Meet the Vegas developer who wants to make a $100 million penthouse into your Fortune 500 headquarters

You know the saying: What happens in Vegas, stays in Vegas. One major real estate developer is hoping executives at some of the largest companies in the U.S. will literally choose to stay in Vegas but to conduct business, not to play the slots. And his journey has followed the constantly evolving real estate market in recent years.

Lorenzo Doumani comes from a family that ranks as Las Vegas royalty. They’re the developers of the iconic El Morocco and La Concha Motels. A new piece by my colleague Shawn Tully details Doumani’s pursuit to build Majestic Las Vegas—a destination for Fortune 500 execs.

“Companies of all kinds want a big, permanent presence in Vegas, and this is a condo-style solution for them,” he told Tully. “The suites could serve as corporate headquarters, or as a venue where the NFL holds meetings for team owners, or as display space for clothing companies that spend many millions every year on displays during Las Vegas Fashion Week that they tear down after four or five days.”

And the vibe he’s seeking to summon is “the super-loose élan that ruled in the heyday of Frank, Dean, and Sammy,” Tully writes. A premium spot, of course, will only be available to companies with a champagne budget. “Expected price on the penthouse that would occupy the entire top floor and cover the square footage of a pro football field to the 50-yard line: $100 million, or $12 million for the 6,500-square-foot, four-to-a-floor versions below. We’re talking Manhattan prices,” Tully writes.

But the headwinds from COVID, high interest rates, construction costs, and inflation, have all been factors that have slowed down the development process.

“Before COVID struck, the project’s numbers looked excellent,” Tully writes. “Doumani priced out the tower’s total construction costs at just over $600 million, including interest. He expected to raise around $450 million from preselling the Sky Suites, and finance the balance via a modest $150 million in borrowings. But after the outbreak delayed construction for 18 months, a second cyclone hit: a historic surge in construction costs.
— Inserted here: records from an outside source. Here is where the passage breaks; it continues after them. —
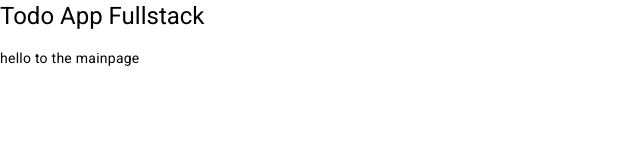
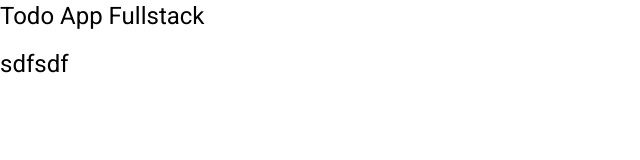
Before and after one commit to Soezdemir23/todo-api, an Angular app in the folder front/: page / in a window 1280 px wide. Shown: the top 160 px of the page, without its empty margins (0-640 px from the left). Built offline with nearby package versions, Linux system fonts and the light colour scheme.

Commit message:
set initial layout for app-todo

```diff
--- a/front/src/app/app.component.css
+++ b/front/src/app/app.component.css
@@ -1,8 +1,9 @@
 .app-root {
     display: flex;
     flex-direction: column;
-    height: 100vh;
+    min-height: 100vh;
 }
+
 
 main {
     flex: 1;
--- a/front/src/app/app.component.html
+++ b/front/src/app/app.component.html
@@ -1,5 +1,5 @@
 <div class="app-root">
   <app-header [title]="title"></app-header>
-  <main>hello to the mainpage</main>
+  <app-main></app-main>
   <app-footer></app-footer>
 </div>
--- a/front/src/app/footer/footer.component.css
+++ b/front/src/app/footer/footer.component.css
@@ -1,4 +1,3 @@
-.app-footer {
+:host {
     margin-top: auto;
-    ;
 }
--- a/front/src/app/main/main.component.css
+++ b/front/src/app/main/main.component.css
@@ -0,0 +1,3 @@
+:host {
+    flex-grow: 1;
+}
--- a/front/src/app/main/main.component.html
+++ b/front/src/app/main/main.component.html
@@ -1 +1,3 @@
-<p>main works!</p>
+<div class="app-main">
+  <h1>sdfsdf</h1>
+</div>
```
Also changed, not shown: front/src/app/app.module.ts (+4 -13 lines), front/src/app/main/main.component.ts (+3 -5 lines).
Doumani now puts his all-in expense at well over $900 million, representing a nearly 50% increase over three-and-a-half years, or 12% annually.” 
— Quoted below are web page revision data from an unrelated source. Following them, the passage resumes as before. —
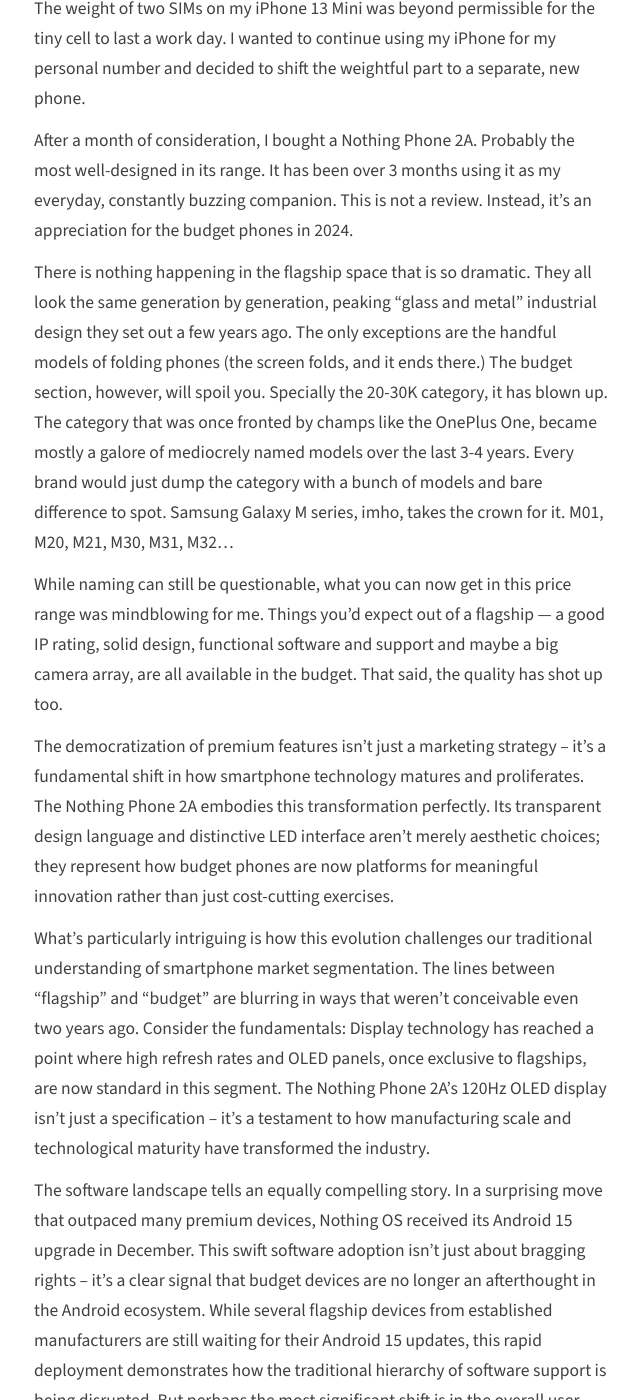
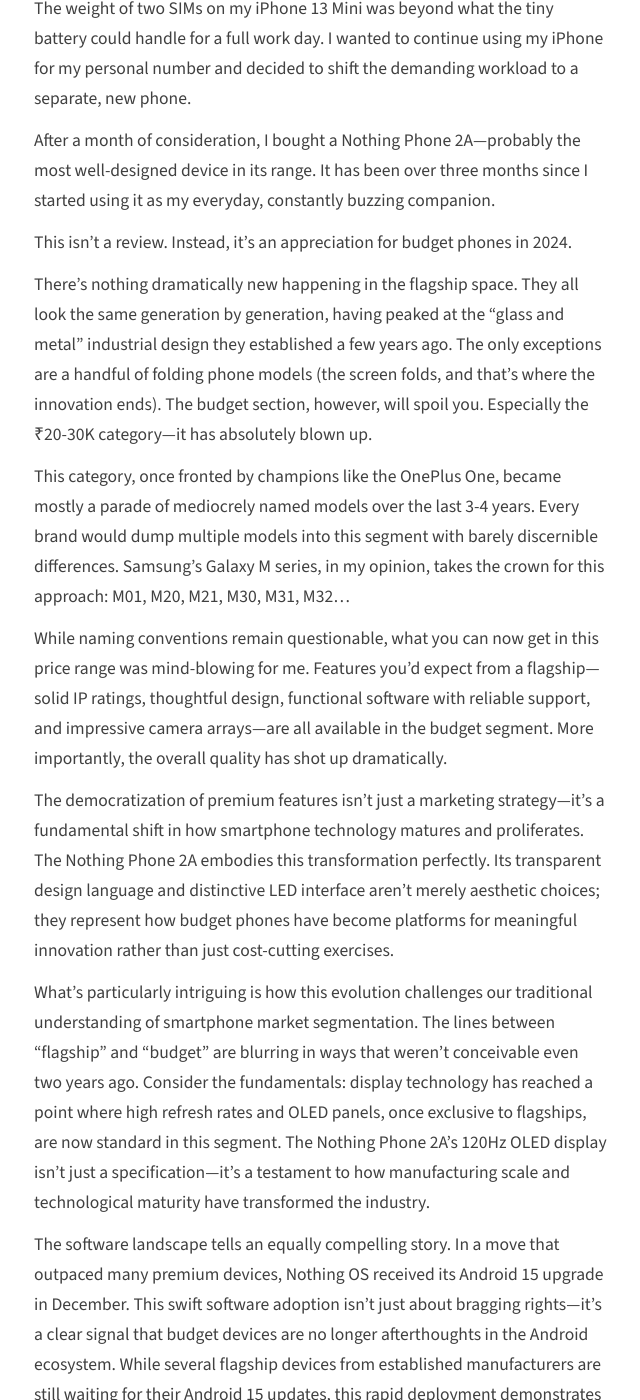
Before and after one commit to talkxo/rishiraj-blog-machine, a Jekyll site: the page built from _posts/2024-10-30-budget-phones-anyone.md, in a window 1280 px wide and 1400 px high, scrolled down 404 px. Shown: the whole window, without its empty margins (318-958 px from the left). Built offline with Jekyll 4.4.1, drawn with Linux system fonts in a browser that asks for light colours; nearby versions of some CDN libraries; some of the changed text lies outside the part shown.

Commit message:
Update budget phones post - copy editing improvements

```diff
--- a/_posts/2024-10-30-budget-phones-anyone.md
+++ b/_posts/2024-10-30-budget-phones-anyone.md
@@ -1,37 +1,41 @@
 ---
 layout: post
 title: "Budget phones, anyone?"
-description: "The weight of two SIMs on my iPhone 13 Mini was beyond permissible for the tiny cell to last a work day. I wanted to continue using my iPhone for my personal number and decided to shift the weightful part to a separate, new phone."
+description: "The weight of two SIMs on my iPhone 13 Mini was beyond what the tiny battery could handle for a full work day. I wanted to continue using my iPhone for my personal number and decided to shift the demanding workload to a separate, new phone."
 date: 2024-10-30
-tags: smartphones
+tags: smartphones technology
 writing_time:
   writing: "32:00"
-  proofreading: "3:00"
+  proofreading: "8:00"
   decorating: "10:00"
 ---
 
-The weight of two SIMs on my iPhone 13 Mini was beyond permissible for the tiny cell to last a work day. I wanted to continue using my iPhone for my personal number and decided to shift the weightful part to a separate, new phone.
+The weight of two SIMs on my iPhone 13 Mini was beyond what the tiny battery could handle for a full work day. I wanted to continue using my iPhone for my personal number and decided to shift the demanding workload to a separate, new phone.
 
-After a month of consideration, I bought a Nothing Phone 2A. Probably the most well-designed in its range. It has been over 3 months using it as my everyday, constantly buzzing companion.
-This is not a review. Instead, it's an appreciation for the budget phones in 2024.
+After a month of consideration, I bought a Nothing Phone 2A—probably the most well-designed device in its range. It has been over three months since I started using it as my everyday, constantly buzzing companion.
 
-There is nothing happening in the flagship space that is so dramatic. They all look the same generation by generation, peaking "glass and metal" industrial design they set out a few years ago. The only exceptions are the handful models of folding phones (the screen folds, and it ends there.) The budget section, however, will spoil you. Specially the 20-30K category, it has blown up. The category that was once fronted by champs like the OnePlus One, became mostly a galore of mediocrely named models over the last 3-4 years. Every brand would just dump the category with a bunch of models and bare difference to spot. Samsung Galaxy M series, imho, takes the crown for it. M01, M20, M21, M30, M31, M32...
+This isn't a review. Instead, it's an appreciation for budget phones in 2024.
 
-While naming can still be questionable, what you can now get in this price range was mindblowing for me. Things you'd expect out of a flagship — a good IP rating, solid design, functional software and support and maybe a big camera array, are all available in the budget. That said, the quality has shot up too.
+There's nothing dramatically new happening in the flagship space. They all look the same generation by generation, having peaked at the "glass and metal" industrial design they established a few years ago. The only exceptions are a handful of folding phone models (the screen folds, and that's where the innovation ends). The budget section, however, will spoil you. Especially the ₹20-30K category—it has absolutely blown up.
 
-The democratization of premium features isn't just a marketing strategy – it's a fundamental shift in how smartphone technology matures and proliferates. The Nothing Phone 2A embodies this transformation perfectly. Its transparent design language and distinctive LED interface aren't merely aesthetic choices; they represent how budget phones are now platforms for meaningful innovation rather than just cost-cutting exercises.
+This category, once fronted by champions like the OnePlus One, became mostly a parade of mediocrely named models over the last 3-4 years. Every brand would dump multiple models into this segment with barely discernible differences. Samsung's Galaxy M series, in my opinion, takes the crown for this approach: M01, M20, M21, M30, M31, M32...
 
-What's particularly intriguing is how this evolution challenges our traditional understanding of smartphone market segmentation. The lines between "flagship" and "budget" are blurring in ways that weren't conceivable even two years ago. Consider the fundamentals: Display technology has reached a point where high refresh rates and OLED panels, once exclusive to flagships, are now standard in this segment. The Nothing Phone 2A's 120Hz OLED display isn't just a specification – it's a testament to how manufacturing scale and technological maturity have transformed the industry.
+While naming conventions remain questionable, what you can now get in this price range was mind-blowing for me. Features you'd expect from a flagship—solid IP ratings, thoughtful design, functional software with reliable support, and impressive camera arrays—are all available in the budget segment. More importantly, the overall quality has shot up dramatically.
 
-The software landscape tells an equally compelling story. In a surprising move that outpaced many premium devices, Nothing OS received its Android 15 upgrade in December. This swift software adoption isn't just about bragging rights – it's a clear signal that budget devices are no longer an afterthought in the Android ecosystem. While several flagship devices from established manufacturers are still waiting for their Android 15 updates, this rapid deployment demonstrates how the traditional hierarchy of software support is being disrupted.
-But perhaps the most significant shift is in the overall user experience. The budget segment isn't just about specifications anymore; it's about delivering a cohesive experience. Nothing OS 2.5, now based on Android 15, demonstrates how software optimization can rival flagship smoothness without requiring cutting-edge hardware. This raises an interesting question: Are we approaching a point of diminishing returns in smartphone innovation where the premium segment must justify its existence beyond mere specification superiority?
+The democratization of premium features isn't just a marketing strategy—it's a fundamental shift in how smartphone technology matures and proliferates. The Nothing Phone 2A embodies this transformation perfectly. Its transparent design language and distinctive LED interface aren't merely aesthetic choices; they represent how budget phones have become platforms for meaningful innovation rather than just cost-cutting exercises.
+
+What's particularly intriguing is how this evolution challenges our traditional understanding of smartphone market segmentation. The lines between "flagship" and "budget" are blurring in ways that weren't conceivable even two years ago. Consider the fundamentals: display technology has reached a point where high refresh rates and OLED panels, once exclusive to flagships, are now standard in this segment. The Nothing Phone 2A's 120Hz OLED display isn't just a specification—it's a testament to how manufacturing scale and technological maturity have transformed the industry.
+
+The software landscape tells an equally compelling story. In a move that outpaced many premium devices, Nothing OS received its Android 15 upgrade in December. This swift software adoption isn't just about bragging rights—it's a clear signal that budget devices are no longer afterthoughts in the Android ecosystem. While several flagship devices from established manufacturers are still waiting for their Android 15 updates, this rapid deployment demonstrates how the traditional hierarchy of software support is being disrupted.
+
+But perhaps the most significant shift is in the overall user experience. The budget segment isn't just about specifications anymore; it's about delivering a cohesive experience. Nothing OS 2.5, now based on Android 15, demonstrates how software optimization can rival flagship smoothness without requiring cutting-edge hardware. This raises an interesting question: are we approaching a point of diminishing returns in smartphone innovation where the premium segment must justify its existence beyond mere specification superiority?
 
 The camera systems in this price range deserve special attention. While they may not match flagship computational photography capabilities, they've reached a level of competence that satisfies most users' needs. The focus has shifted from raw megapixel counts to actually useful features like reliable night mode photography and stable video recording.
 
 Looking ahead, this democratization of features poses both opportunities and challenges for the industry. Premium manufacturers must now innovate beyond incremental improvements to justify their price points. Meanwhile, budget phone makers are under pressure to maintain this delicate balance between feature inclusion and cost management.
 
-**The real winner in this evolution is the consumer.** When a sub-30K phone can deliver IP54 rating, decent build quality, and a thoughtful user experience, it fundamentally changes the value proposition of smartphones across all segments. It's not just about getting more for less – it's about redefining what we consider essential in a smartphone.
+**The real winner in this evolution is the consumer.** When a sub-₹30K phone can deliver an IP54 rating, decent build quality, and a thoughtful user experience, it fundamentally changes the value proposition of smartphones across all segments. It's not just about getting more for less—it's about redefining what we consider essential in a smartphone.
 
-This transformation of the budget segment isn't just following trends – it's actively shaping them. The Nothing Phone 2A and its contemporaries aren't just alternatives to flagships; they're harbingers of a more accessible and innovative smartphone future. As we witness this evolution, one thing becomes clear: the future of smartphone innovation might not be coming from where we traditionally expected it.
+This transformation of the budget segment isn't just following trends—it's actively shaping them. The Nothing Phone 2A and its contemporaries aren't just alternatives to flagships; they're harbingers of a more accessible and innovative smartphone future. As we witness this evolution, one thing becomes clear: the future of smartphone innovation might not be coming from where we traditionally expected it.
 
-The question isn't whether budget phones can compete with flagships anymore – it's about how flagships will maintain their relevance in an increasingly competitive landscape where "budget" no longer means compromise.
+The question isn't whether budget phones can compete with flagships anymore—it's about how flagships will maintain their relevance in an increasingly competitive landscape where "budget" no longer means compromise.
```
“It’s the prices of concrete, steel, and labor, if you can find enough workers at all,” Doumani told Tully. “We’re also seeing long delays in getting materials, and interest…

Click Here to Read the Full Original Article at Fortune | FORTUNE…